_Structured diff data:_
·····
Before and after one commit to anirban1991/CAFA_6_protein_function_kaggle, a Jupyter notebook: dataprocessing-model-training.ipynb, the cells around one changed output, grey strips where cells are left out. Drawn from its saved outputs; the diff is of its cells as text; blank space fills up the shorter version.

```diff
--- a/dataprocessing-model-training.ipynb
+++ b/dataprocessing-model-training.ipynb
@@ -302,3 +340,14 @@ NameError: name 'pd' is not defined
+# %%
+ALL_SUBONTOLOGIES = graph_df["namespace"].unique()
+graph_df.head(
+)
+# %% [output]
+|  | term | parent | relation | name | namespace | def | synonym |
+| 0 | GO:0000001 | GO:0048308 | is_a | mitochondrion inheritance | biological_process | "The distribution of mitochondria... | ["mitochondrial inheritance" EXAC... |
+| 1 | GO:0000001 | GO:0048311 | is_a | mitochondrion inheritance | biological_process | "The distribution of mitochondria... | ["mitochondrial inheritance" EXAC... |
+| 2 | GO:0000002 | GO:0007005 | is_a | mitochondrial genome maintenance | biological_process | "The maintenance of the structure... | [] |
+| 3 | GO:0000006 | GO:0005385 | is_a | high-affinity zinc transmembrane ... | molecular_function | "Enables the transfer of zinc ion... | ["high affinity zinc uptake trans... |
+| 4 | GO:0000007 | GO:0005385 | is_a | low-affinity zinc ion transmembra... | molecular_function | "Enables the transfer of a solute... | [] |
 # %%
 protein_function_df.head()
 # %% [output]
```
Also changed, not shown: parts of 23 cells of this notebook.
·····
_Task directions:_ Line by line, copy the data above.

_Solution:_
Before and after one commit to anirban1991/CAFA_6_protein_function_kaggle, a Jupyter notebook: dataprocessing-model-training.ipynb, the cells around one changed output, grey strips where cells are left out. Drawn from its saved outputs; the diff is of its cells as text; blank space fills up the shorter version.

```diff
--- a/dataprocessing-model-training.ipynb
+++ b/dataprocessing-model-training.ipynb
@@ -302,3 +340,14 @@ NameError: name 'pd' is not defined
+# %%
+ALL_SUBONTOLOGIES = graph_df["namespace"].unique()
+graph_df.head(
+)
+# %% [output]
+|  | term | parent | relation | name | namespace | def | synonym |
+| 0 | GO:0000001 | GO:0048308 | is_a | mitochondrion inheritance | biological_process | "The distribution of mitochondria... | ["mitochondrial inheritance" EXAC... |
+| 1 | GO:0000001 | GO:0048311 | is_a | mitochondrion inheritance | biological_process | "The distribution of mitochondria... | ["mitochondrial inheritance" EXAC... |
+| 2 | GO:0000002 | GO:0007005 | is_a | mitochondrial genome maintenance | biological_process | "The maintenance of the structure... | [] |
+| 3 | GO:0000006 | GO:0005385 | is_a | high-affinity zinc transmembrane ... | molecular_function | "Enables the transfer of zinc ion... | ["high affinity zinc uptake trans... |
+| 4 | GO:0000007 | GO:0005385 | is_a | low-affinity zinc ion transmembra... | molecular_function | "Enables the transfer of a solute... | [] |
 # %%
 protein_function_df.head()
 # %% [output]
```
Also changed, not shown: parts of 23 cells of this notebook.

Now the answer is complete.